Now nearing his seventh stop, Gunny spotted a tall, thin woman wearing a long skirt but did not see any children. As he slowed and brought his bus to a stop he noticed a young boy who appeared to be hiding behind the woman. After he opened the door, the woman stepped onto the bus, introduced herself, and explained to him the young man cowering behind her was her son, Ross. She repeated several times Ross is an only child and quite shy. She went on to tell Gunny that she and her husband always referred to their son as “Special Ross” and that he warms up quickly to anyone who calls him by his pet name. So, wanting to be as accommodating as possible, Gunny invited Special Ross aboard the bus and assured his mother he would be just fine. With Special Ross seated in the last row of the bus, Gunny eased back into traffic and proceeded to his next stop.

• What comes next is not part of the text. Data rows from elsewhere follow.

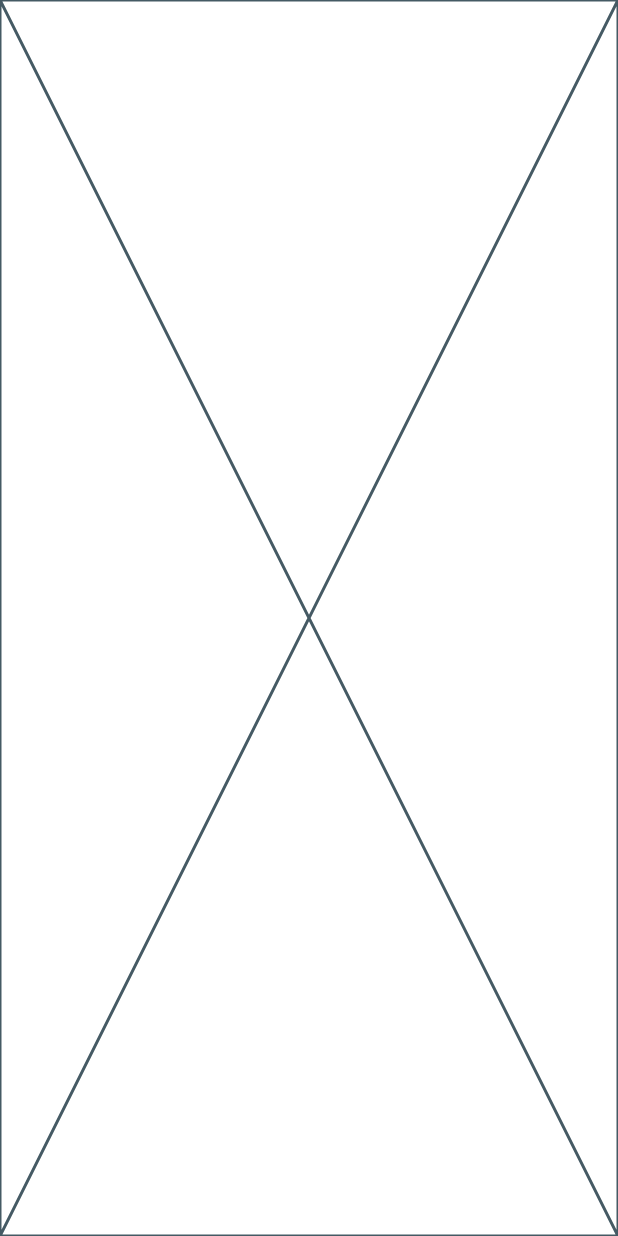
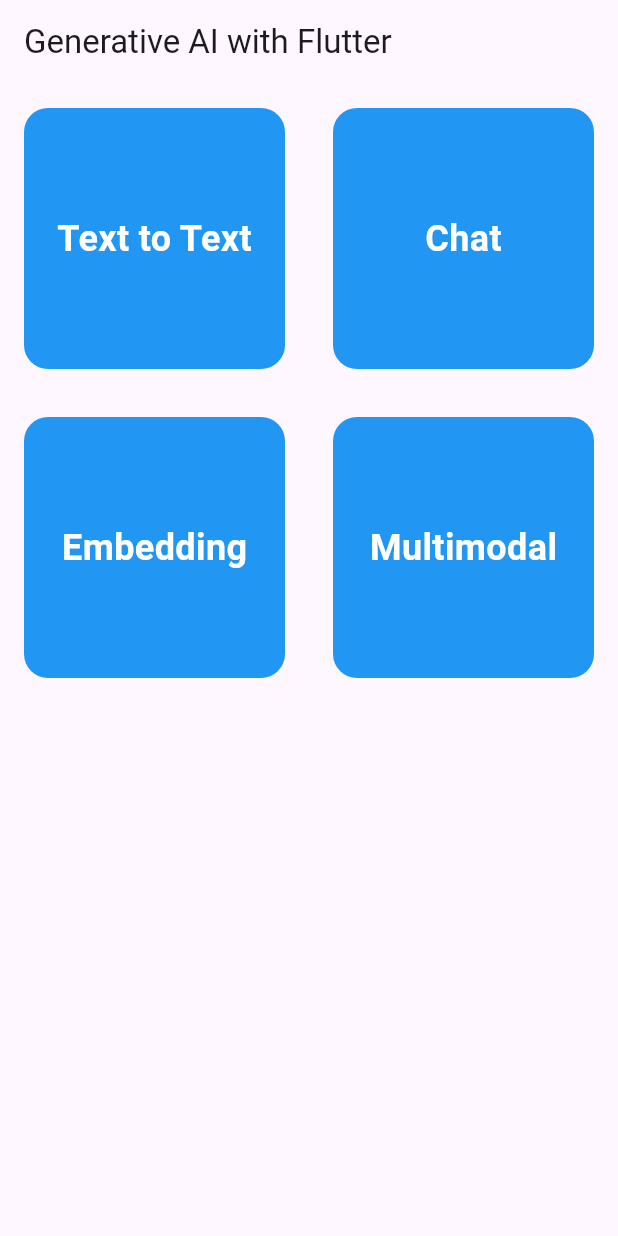
Before and after one commit to GetStream/generative_ai_with_flutter, a Flutter app: the screen it shows after launch, on a phone screen of 412 x 824 dp. Run offline on Flutter 3.47's test engine with Material 3 defaults, Android fonts, the phone set to English and light mode, and no system bars; our stand-ins replace google_generative_ai.

Commit message:
initial added text generation screen

```diff
--- /dev/null
+++ b/lib/data/config.dart
@@ -0,0 +1,3 @@
+class GenAIConfig {
+  static String apiKey = "YOUR_KEY_HERE";
+}
--- a/lib/screens/home_screen.dart
+++ b/lib/screens/home_screen.dart
@@ -1,4 +1,5 @@
 import 'package:flutter/material.dart';
+import 'package:generative_ai_with_flutter/screens/screens.dart';
 
 class HomeScreen extends StatefulWidget {
   const HomeScreen({super.key});
@@ -8,8 +9,56 @@
 }
 
 class _HomeScreenState extends State<HomeScreen> {
+  Map<String, Widget> pages = {
+    'Text to Text': const TextGenerationScreen(),
+    'Chat': const ChatScreen(),
+    'Embedding': const EmbeddingScreen(),
+    'Multimodal': const MultimodalScreen(),
+  };
+
   @override
   Widget build(BuildContext context) {
-    return const Placeholder();
+    return Scaffold(
+      appBar: AppBar(
+        title: const Text('Generative AI with Flutter'),
+      ),
+      body: GridView.builder(
+        gridDelegate: const SliverGridDelegateWithFixedCrossAxisCount(
+          crossAxisCount: 2,
+        ),
+        itemBuilder: (context, int index) {
+          return InkWell(
+            onTap: () {
+              Navigator.push(
+                context,
+                MaterialPageRoute(
+                  builder: (context) => pages.values.toList()[index],
+                ),
+              );
+            },
+            child: Container(
+              margin: const EdgeInsets.all(16),
+              decoration: BoxDecoration(
+                color: Colors.blue,
+                borderRadius: BorderRadius.circular(
+                  16.0,
+                ),
+              ),
+              child: Center(
+                child: Text(
+                  pages.keys.toList()[index],
+                  style: const TextStyle(
+                    color: Colors.white,
+                    fontWeight: FontWeight.bold,
+                    fontSize: 24,
+                  ),
+                ),
+              ),
+            ),
+          );
+        },
+        itemCount: pages.length,
+      ),
+    );
   }
 }
```
Also changed, not shown: lib/screens/text_generation_screen.dart (+65 -1 lines).
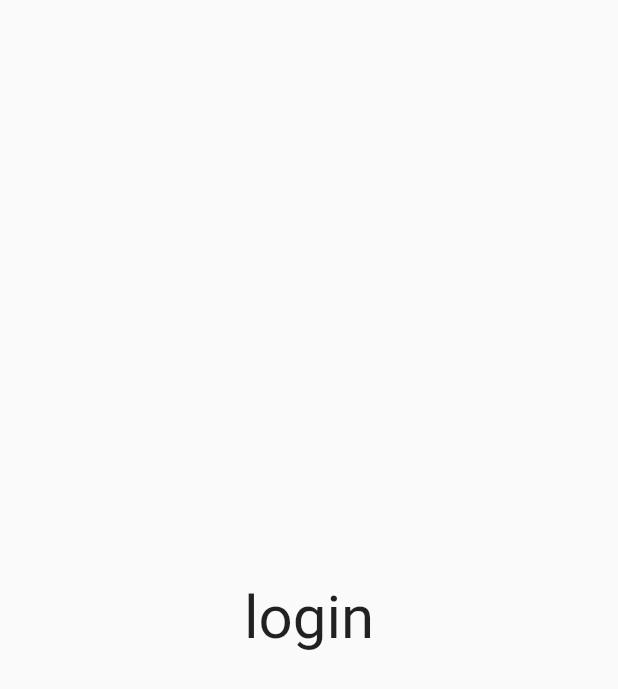
After one commit to sahil-santosh/fluttrPoint, a Flutter app: the screen it shows after launch, on a phone screen of 412 x 824 dp. The commit adds this screen. Shown: the top 689 px of the screen. Run offline on Flutter 3.47's test engine with Material 2 defaults, Android fonts, the phone set to English and light mode, and no system bars.

Commit message:
day2 completed

```diff
--- a/lib/main.dart
+++ b/lib/main.dart
@@ -1,5 +1,6 @@
 import 'package:flutter/material.dart';
-import 'package:flutter_catalog/home_page.dart';
+import 'package:flutter_catalog/pages/home_page.dart';
+import 'package:flutter_catalog/pages/login_page.dart';
 
 void main() {
   runApp(MyApp());
@@ -11,7 +12,15 @@ class MyApp extends StatelessWidget {
   Widget build(BuildContext context) {
     return MaterialApp(
       debugShowCheckedModeBanner: false,
-      home: HomePage()
+      // home: HomePage(),          // you can define HomePage() here
+      themeMode: ThemeMode.light,   // akele ye likhne se kuch nhi hoga hume darkTheme bhi dena padega then it works
+      theme: ThemeData(primaryColor: Colors.deepPurple),
+      darkTheme: ThemeData(brightness: Brightness.dark),
+      initialRoute: "/login",//when we run app by deafult we saw the HomePage() if WE set initial route ,now we saw the login page when app run
+      routes: {
+        "/": (context)=> HomePage(),  //or you can define HomePage() here otherwise this gave you error
+        "/login": (context) => LoginPage(),
+        },
     );
   }
 }
--- /dev/null
+++ b/lib/pages/login_page.dart
@@ -0,0 +1,13 @@
+import 'package:flutter/material.dart';
+
+class LoginPage extends StatelessWidget {
+  @override
+  Widget build(BuildContext context) {
+    return Material(
+      child: Center(
+        child: Text("login",style: TextStyle(fontSize: 20),textScaleFactor: 2.0,),
+
+      ),
+    );
+  }
+}
```
Also changed, not shown: lib/pages/home_page.dart (renamed from lib/home_page.dart).
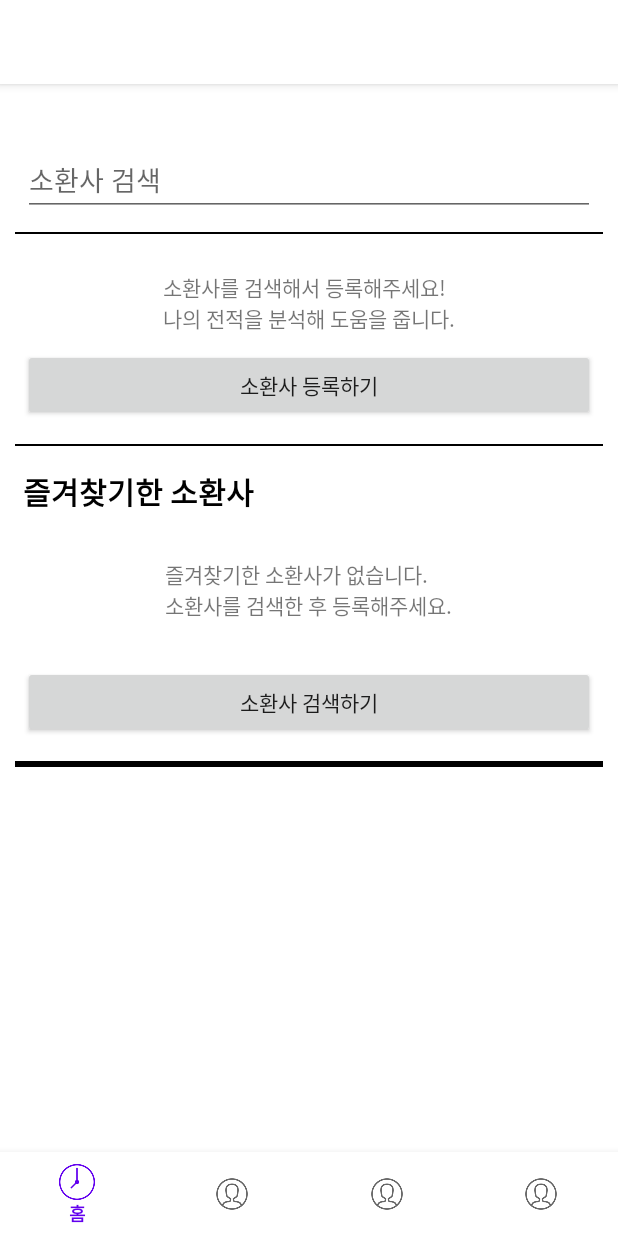
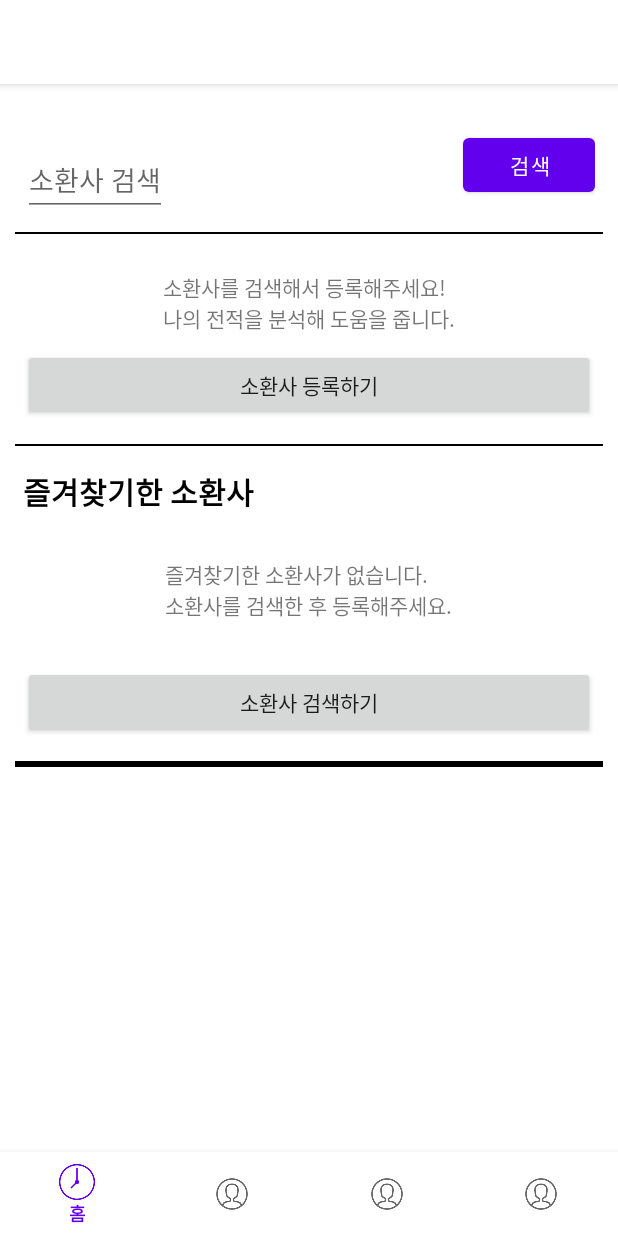
Before and after one commit to zeroheat0930/LOLandRoll, an Android app: the screen it shows after launch (MainActivity), on a phone screen of 412 x 824 dp. Run offline under Robolectric (Android 15) with nearby library versions, the phone set to English and light mode, and no system bars; our stand-ins replace data binding.

Commit message:
하... 갈아엎어야하나

```diff
--- a/app/src/main/java/com/zeroheat/lolandroll/api/APIList.kt
+++ b/app/src/main/java/com/zeroheat/lolandroll/api/APIList.kt
@@ -11,6 +11,6 @@ interface APIList {
     @GET("summoner/v4/summoners/by-name/{summonerName}")
     fun getsummoner(
         @Path("summonerName") summonerName : String,
-//        @Query("api_key") api_key : String
+        @Query("api_key") api_key : String
     ): Call<BasicResponse>
 }
--- a/app/src/main/java/com/zeroheat/lolandroll/fragments/MyHomeFragment.kt
+++ b/app/src/main/java/com/zeroheat/lolandroll/fragments/MyHomeFragment.kt
@@ -2,6 +2,7 @@ package com.zeroheat.lolandroll.fragments
 
 import android.content.Intent
 import android.os.Bundle
+import android.util.Log
 import android.view.LayoutInflater
 import android.view.View
 import android.view.ViewGroup
@@ -9,6 +10,10 @@ import androidx.databinding.DataBindingUtil
 import com.zeroheat.lolandroll.R
 import com.zeroheat.lolandroll.SearchSummonerActivity
 import com.zeroheat.lolandroll.databinding.FragmentMyHomeBinding
+import com.zeroheat.lolandroll.datas.BasicResponse
+import retrofit2.Call
+import retrofit2.Callback
+import retrofit2.Response
 
 class MyHomeFragment : BaseFragment() {
 
@@ -32,9 +37,16 @@ class MyHomeFragment : BaseFragment() {
 
     override fun setupEvents() {
 
-        binding.edtSummoner.setOnClickListener {
-            val myIntent = Intent(mContext,SearchSummonerActivity::class.java )
-            startActivity(myIntent)
+        binding.btnSummoner.setOnClickListener {
+
+            val inputSummonername = binding.edtSummoner.text.toString()
+
+             val myIntent = Intent(mContext,SearchSummonerActivity::class.java )
+            myIntent.putExtra("summoner", binding.edtSummoner.text.toString())
+            Log.d("온거맞음?", inputSummonername.toString())
+            mContext.startActivity(myIntent)
+
+
         }
 
     }
--- a/app/src/main/res/layout/fragment_my_home.xml
+++ b/app/src/main/res/layout/fragment_my_home.xml
@@ -30,11 +30,20 @@
                 <EditText
                     android:id="@+id/edtSummoner"
                     android:layout_marginTop="10dp"
-                    android:layout_width="match_parent"
+                    android:layout_width="wrap_content"
                     android:layout_height="wrap_content"
                     android:hint="소환사 검색"
                     android:inputType="text"
                     android:singleLine="true" />
+                <TextView
+                    android:layout_width="0dp"
+                    android:layout_height="wrap_content"
+                    android:layout_weight="1"/>
+                <Button
+                    android:id="@+id/btnSummoner"
+                    android:layout_width="wrap_content"
+                    android:layout_height="wrap_content"
+                    android:text="검색"/>
 
             </LinearLayout>
             <TextView
```
Also changed, not shown: app/src/main/java/com/zeroheat/lolandroll/SearchSummonerActivity.kt (+27 -6 lines), app/src/main/java/com/zeroheat/lolandroll/datas/BasicResponse.kt (+7 -4 lines), app/src/main/java/com/zeroheat/lolandroll/datas/DataResponse.kt (added, +7 -0 lines).
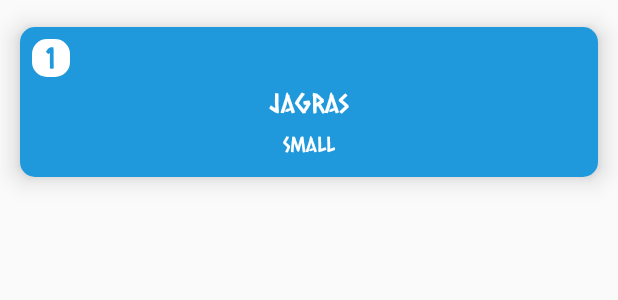
After one commit to PabloTortosaLopez/WikiMonster, an Android app: the layout monster_tile.xml on its own in the app's theme, with its tools: preview values and no code run, on a phone screen of 412 x 824 dp. The commit adds this screen. Shown: the top 300 px of the screen. Run offline under Robolectric (Android 15) with nearby library versions, the phone set to English and light mode, and no system bars; Roboto replaces fonts that are not available here.

Commit message:
New: New desing implemented in moster tile

```diff
--- a/app/build.gradle
+++ b/app/build.gradle
@@ -55,5 +55,7 @@ dependencies {
     implementation 'com.squareup.retrofit2:converter-moshi:2.9.0'
     implementation 'androidx.lifecycle:lifecycle-runtime-ktx:2.2.0'
     implementation 'com.github.bumptech.glide:glide:4.12.0'
+    implementation 'androidx.core:core:1.3.1'
+
 
 }
--- a/app/src/main/java/com/example/wikimonster/ui/imc/MainPagectivity.kt
+++ b/app/src/main/java/com/example/wikimonster/ui/imc/MainPagectivity.kt
@@ -14,7 +14,7 @@ class MainPagectivity : AppCompatActivity() {
     override fun onCreate(savedInstanceState: Bundle?) {
         super.onCreate(savedInstanceState)
 
-        setContentView(R.layout.activity_imc)
+        setContentView(R.layout.activity_main_page)
 
 
 
@@ -27,7 +27,7 @@ class MainPagectivity : AppCompatActivity() {
 
         weapons.setOnClickListener {
             Toast.makeText(applicationContext,
-                "TEST", Toast.LENGTH_SHORT).show()
+                "Not implemented yet", Toast.LENGTH_SHORT).show()
         }
 
         mainPageViewModel = ViewModelProviders.of(this, IMCViewModelFactory())
--- a/app/src/main/java/com/example/wikimonster/ui/imc/historic/MonstersViewModel.kt
+++ b/app/src/main/java/com/example/wikimonster/ui/imc/historic/MonstersViewModel.kt
@@ -1,6 +1,7 @@
 package com.example.wikimonster.ui.imc.historic
 
 import android.content.Context
+import android.widget.Toast
 import androidx.lifecycle.LiveData
 import androidx.lifecycle.MutableLiveData
 import androidx.lifecycle.ViewModel
@@ -36,6 +37,8 @@ class MonstersViewModel(private val monsterRepository: MonsterRepository) : View
 
     //Func para eliminar el elemento de bbdd local
     fun deleteImc(ctx: Context, monster: MonsterData) {
+        Toast.makeText(ctx,
+            monster.name, Toast.LENGTH_SHORT).show()
         //TODO: DETALLE VISTA
     }
 }
--- /dev/null
+++ b/app/src/main/res/drawable/rounded_corner.xml
@@ -0,0 +1,6 @@
+<?xml version="1.0" encoding="utf-8"?>
+<shape xmlns:android="http://schemas.android.com/apk/res/android"
+    android:shape="rectangle">
+    <corners android:radius="10dp" />
+    <solid android:color="#ffffff" />
+</shape>
--- a/app/src/main/res/layout/activity_imc.xml
+++ b/app/src/main/res/layout/activity_main_page.xml
@@ -35,7 +35,7 @@
         android:text="WikiMonster"
         android:textColor="#FFFFFF"
         android:textSize="36sp"
-        app:layout_constraintBottom_toTopOf="@+id/monsters_button"
+        app:layout_constraintBottom_toBottomOf="parent"
         app:layout_constraintEnd_toEndOf="parent"
         app:layout_constraintStart_toStartOf="parent"
         app:layout_constraintTop_toTopOf="parent" />
@@ -44,7 +44,7 @@
         android:id="@+id/monsters_button"
         android:layout_width="0dp"
         android:layout_height="wrap_content"
-        android:layout_marginBottom="8dp"
+        android:layout_marginBottom="24dp"
         android:background="@drawable/shadow_button"
         android:fontFamily="@font/caesar_dressing"
         android:text="MONSTERS"
@@ -60,6 +60,7 @@
         android:layout_height="wrap_content"
         android:layout_marginStart="32dp"
         android:layout_marginEnd="32dp"
+        android:layout_marginBottom="16dp"
         android:background="@drawable/shadow_button"
         android:fontFamily="@font/caesar_dressing"
         android:text="WEAPONS"
--- /dev/null
+++ b/app/src/main/res/layout/monster_tile.xml
@@ -0,0 +1,61 @@
+<?xml version="1.0" encoding="utf-8"?>
+
+    <androidx.cardview.widget.CardView xmlns:tools="http://schemas.android.com/tools"
+        android:layout_height="wrap_content"
+    android:layout_width="match_parent"
+    xmlns:app="http://schemas.android.com/apk/res-auto"
+    app:cardElevation="10dp"
+    app:cardUseCompatPadding="true"
+    app:cardCornerRadius="10dp"
+    xmlns:android="http://schemas.android.com/apk/res/android" >
+    >
+
+    <androidx.constraintlayout.widget.ConstraintLayout
+        android:layout_width="match_parent"
+    android:layout_height="100dp"
+    android:layout_margin="0dp"
+    android:background="#1f99db">
+
+        <TextView
+            android:id="@+id/number"
+            android:layout_width="25dp"
+            android:layout_height="25dp"
+            android:layout_marginStart="8dp"
+            android:layout_marginTop="8dp"
+            android:textAlignment="center"
+            android:fontFamily="@font/caesar_dressing"
+            android:text="1"
+            android:textColor="#1f99db"
+            android:background="@drawable/rounded_corner"
+            android:textSize="20sp"
+            app:layout_constraintStart_toStartOf="parent"
+            app:layout_constraintTop_toTopOf="parent" />
+
+        <TextView
+            android:id="@+id/type"
+            android:layout_width="wrap_content"
+            android:layout_height="wrap_content"
+            android:layout_marginTop="8dp"
+            android:fontFamily="@font/caesar_dressing"
+            android:text="Small"
+            android:textColor="@color/colorAccent"
+            android:textSize="14sp"
+            app:layout_constraintEnd_toEndOf="@+id/name"
+            app:layout_constraintStart_toStartOf="@+id/name"
+            app:layout_constraintTop_toBottomOf="@+id/name" />
+
+        <TextView
+            android:id="@+id/name"
+            android:layout_width="wrap_content"
+            android:layout_height="wrap_content"
+            android:fontFamily="@font/caesar_dressing"
+            android:text="Jagras"
+            android:textColor="@color/colorAccent"
+            android:textSize="18sp"
+            app:layout_constraintBottom_toBottomOf="parent"
+            app:layout_constraintEnd_toEndOf="parent"
+            app:layout_constraintStart_toStartOf="parent"
+            app:layout_constraintTop_toTopOf="parent" />
+
+    </androidx.constraintlayout.widget.ConstraintLayout>
+    </androidx.cardview.widget.CardView>
```
Also changed, not shown: app/src/main/java/com/example/wikimonster/ui/imc/historic/MonstersActivity.kt (+10 -44 lines), app/src/main/res/drawable/gradient_background.xml (added, +11 -0 lines), app/src/main/res/drawable/gradient_list_background.xml (added, +11 -0 lines), app/src/main/res/layout/activity_monsters_list.xml (renamed from app/src/main/res/layout/activity_historic.xml, +8 -7 lines), app/src/main/res/layout/historic_tile.xml (deleted, +0 -108 lines).
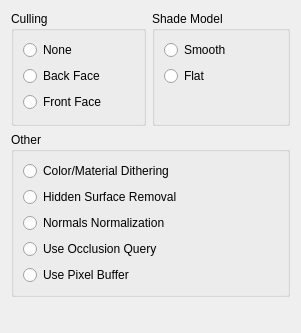
First picture: the form in src/cpp/plantgl/gui/base/interface/gloptions.ui, repository openalea/plantgl, before the edit.
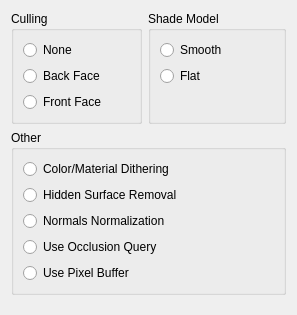
Second picture: the form after the edit.

Patch:
```diff
--- a/src/cpp/plantgl/gui/base/interface/gloptions.ui
+++ b/src/cpp/plantgl/gui/base/interface/gloptions.ui
@@ -1,12 +1,12 @@
 <ui version="4.0" >
  <class>ViewGLOptionsForm</class>
- <widget class="QWidget" name="ViewGLOptionsForm" >
-  <property name="geometry" >
+ <widget class="QWidget" name="ViewGLOptionsForm">
+  <property name="geometry">
    <rect>
     <x>0</x>
     <y>0</y>
-    <width>301</width>
-    <height>333</height>
+    <width>297</width>
+    <height>315</height>
    </rect>
   </property>
   <property name="windowTitle" >
```
Left out of the diff: 103 changed lines with no effect on the pictures.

Slowing and stopping at the corner of Main and Fry, his twelfth and final stop, Gunny spotted a tall, gangly kid who seemed to be all arms and legs—he was draped over a mailbox. Opening the bus door Gunny asked “And who might you be?” To which the young man somewhat goofily replied, “My name is Lester—Lester Reese. Everyone calls me Lester Reese. It’s not just Lester and it’s not just Reese—it’s my full name, Lester Reese. So, please Mr. Bus Driver, call me Lester Reese.” With that Gunny happily obliged and said, “Well welcome aboard, Lester Reese. Let’s go to school.” In one awkward movement Lester Reese plopped down in the seat right behind the Gunny, removed his socks and shoes, dangled his feet on the metal bar behind the driver’s seat and began to pick at his toes. The Gunny could not help but wonder about this character “Lester Reese.”
With a nearly full bus, Gunny made his way toward the school house to drop his charges. The eager children hurried off the bus—with some holding hands, they ran and skipped toward their school. His first morning run complete, Gunny headed for home to relax before returning to the school later in the day to retrace his circuit. Eager to hear about his first day on the job, Gunny’s wife was standing—at attention, of course (yeah, right)—on the porch to greet him, “Well, Gunny, how was your first day as a bus driver?” Gunny paused for a moment to think and with a sly smile offered a single sentence reply, “Well dear, it was great. I suppose you could say it was two all-beef Patties, Special Ross, Lester Reese picking his bunions on a Sesame Street bus.”
PostScript: Yes, Marc, I remembered and seasoned it a bit.